While Clariel plots her escape back to the Great Forest near Estwael, she finds herself drawn again and again into political machinations within Belisaere. The more she tries to escape, the more problems (ranging from a Free Magic to a decidedly unwanted marriage proposal) appear to keep Clariel in the city.

Clariel knows her own mind better than most and is determined to choose her own path no matter who or what might try to stop her. But with so many temptations and obstacles, can Clariel ever truly be free? More importantly, how many times can a passion be thwarted before it goes horribly, irreparably astray in Clariel (2014) by Garth Nix?

Find it on Bookshop.

Clariel is a prequel to Garth Nix’s Old Kingdom series. It is set roughly 600 years before the events in Sabriel (the first Old Kingdom book).

Readers of the Old Kingdom books will know that Clariel eventually becomes Chlorr of the Mask–a villain who features in first three Old Kingdom novels. Beyond that fact, Clariel is its own story. Free of spoilers for the rest of this series, this book can serve as an equally good entry point for readers looking to discover the world of the Old Kingdom.

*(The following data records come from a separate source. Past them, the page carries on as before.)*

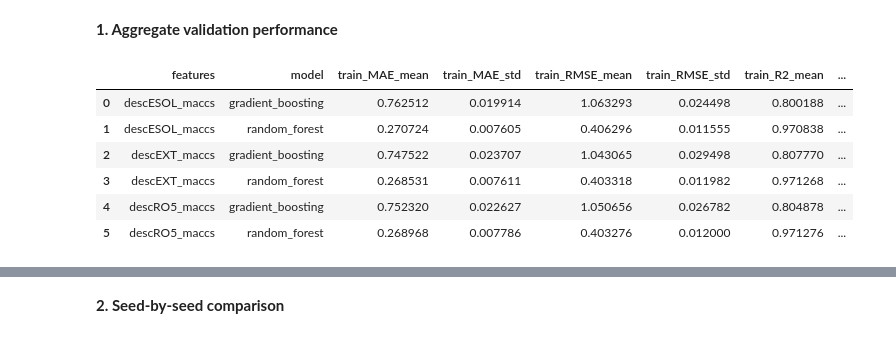
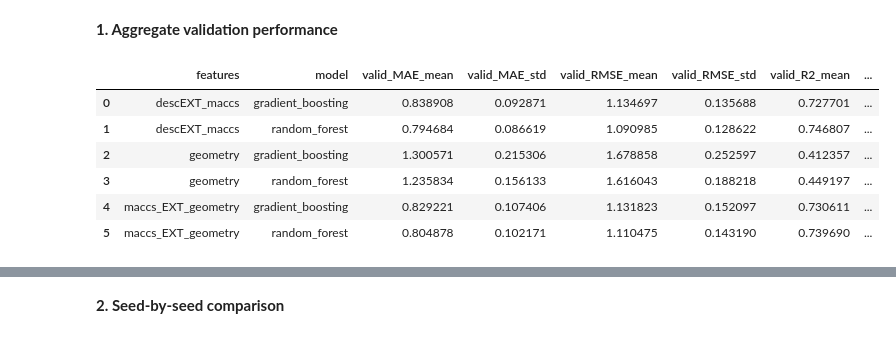
Before and after one commit to alexcorbero/admet-ml, a Jupyter notebook: notebooks/05_model_evaluation.ipynb, the cells around one changed output, grey strips where cells are left out. Cells and saved outputs as stored; diff of their text form; code cells hidden in the pictures.

```diff
--- a/notebooks/05_model_evaluation.ipynb
+++ b/notebooks/05_model_evaluation.ipynb
@@ -11,33 +12,45 @@ metrics = pd.read_csv(RESULTS_PATH / "validation_metrics.csv")
 predictions = pd.read_csv(RESULTS_PATH / "validation_predictions.csv")
 # %% [markdown]
 **1. Aggregate validation performance**
+# %%
+REPRESENTATIONS = [
+    "descEXT_maccs",
+    "geometry",
+    "maccs_EXT_geometry",
+]
+
+MODELS = [
+    "gradient_boosting",
+    "random_forest",
+]
+
+metrics_focus = metrics[
+    metrics["features"].isin(REPRESENTATIONS)
+    & metrics["model"].isin(MODELS)
+].copy()
 # %%
 summary = (
-    metrics
+    metrics_focus
     .groupby(["features", "model"])
     .agg(
-        train_MAE_mean=("train_MAE", "mean"),
-        train_MAE_std=("train_MAE", "std"),
-        train_RMSE_mean=("train_RMSE", "mean"),
-        train_RMSE_std=("train_RMSE", "std"),
-        train_R2_mean=("train_R2", "mean"),
-        train_R2_std=("train_R2", "std"),
         valid_MAE_mean=("valid_MAE", "mean"),
         valid_MAE_std=("valid_MAE", "std"),
         valid_RMSE_mean=("valid_RMSE", "mean"),
         valid_RMSE_std=("valid_RMSE", "std"),
         valid_R2_mean=("valid_R2", "mean"),
         valid_R2_std=("valid_R2", "std"),
+        train_MAE_mean=("train_MAE", "mean"),
+        train_MAE_std=("train_MAE", "std"),
     )
     .reset_index()
 )
 
 summary
 # %% [output]
-|  | features | model | train_MAE_mean | train_MAE_std | train_RMSE_mean | train_RMSE_std | train_R2_mean | ... |
-| 0 | descESOL_maccs | gradient_boosting | 0.762512 | 0.019914 | 1.063293 | 0.024498 | 0.800188 | ... |
-| 1 | descESOL_maccs | random_forest | 0.270724 | 0.007605 | 0.406296 | 0.011555 | 0.970838 | ... |
-| 2 | descEXT_maccs | gradient_boosting | 0.747522 | 0.023707 | 1.043065 | 0.029498 | 0.807770 | ... |
-| 3 | descEXT_maccs | random_forest | 0.268531 | 0.007611 | 0.403318 | 0.011982 | 0.971268 | ... |
-| 4 | descRO5_maccs | gradient_boosting | 0.752320 | 0.022627 | 1.050656 | 0.026782 | 0.804878 | ... |
-| 5 | descRO5_maccs | random_forest | 0.268968 | 0.007786 | 0.403276 | 0.012000 | 0.971276 | ... |
+|  | features | model | valid_MAE_mean | valid_MAE_std | valid_RMSE_mean | valid_RMSE_std | valid_R2_mean | ... |
+| 0 | descEXT_maccs | gradient_boosting | 0.838908 | 0.092871 | 1.134697 | 0.135688 | 0.727701 | ... |
+| 1 | descEXT_maccs | random_forest | 0.794684 | 0.086619 | 1.090985 | 0.128622 | 0.746807 | ... |
+| 2 | geometry | gradient_boosting | 1.300571 | 0.215306 | 1.678858 | 0.252597 | 0.412357 | ... |
+| 3 | geometry | random_forest | 1.235834 | 0.156133 | 1.616043 | 0.188218 | 0.449197 | ... |
+| 4 | maccs_EXT_geometry | gradient_boosting | 0.829221 | 0.107406 | 1.131823 | 0.152097 | 0.730611 | ... |
+| 5 | maccs_EXT_geometry | random_forest | 0.804878 | 0.102171 | 1.110475 | 0.143190 | 0.739690 | ... |
```
Also changed, not shown: parts of 33 cells of this notebook.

Clariel is a brusque, singular protagonist. For most of the novel she cares little about others or anything beyond her immediate desire to return to the Great Forest. In a lesser narrative these attributes might have made for a self-absorbed heroine and little else. Clariel, however, is much more than that. Even though her agency is undermined again and again, even while she is constantly manipulated, Clariel remains her own woman.

In Clariel, Garth Nix presents a nuanced story about choice and redemption featuring a capable heroine. Even knowing what Clariel eventually becomes, Nix has delivered a story that is as taut as it is heartbreaking. A must-read for fans of high fantasy.

Possible Pairings: The Wrath and the Dawn by Renee Ahdieh, Plain Kate by Erin Bow, Brightly Woven by Alexandra Bracken, The Demon’s Lexicon by Sarah Rees Brennan, Fire by Kristin Cashore, The Bone Witch by Rin Chupeco, Vessel by Sarah Beth Durst, The Lost Sun by Tessa Gratton, Seraphina by Rachel Hartman, For a Muse of Fire by Heidi Heilig, Magisterium by Jeff Hirsch, A Thousand Nights by E. K. Johnston, Howl’s Moving Castle by Diana Wynne Jones, Dreamhunter by Elizabeth Knox, Salt & Storm by Kendall Kulper, Grave Mercy by Robin LaFevers, Throne of Glass by Sarah J. Maas, Finnikin of the Rock by Melina Marchetta, Sorcery of Thorns by Margaret Rogerson, The Winner’s Curse by Marie Rutkoski, Rebel Mechanics by Shanna Swendson, The Thief by Megan Whalen Turner, Leviathan by Scott Westerfeld, Illusions of Fate by Kiersten White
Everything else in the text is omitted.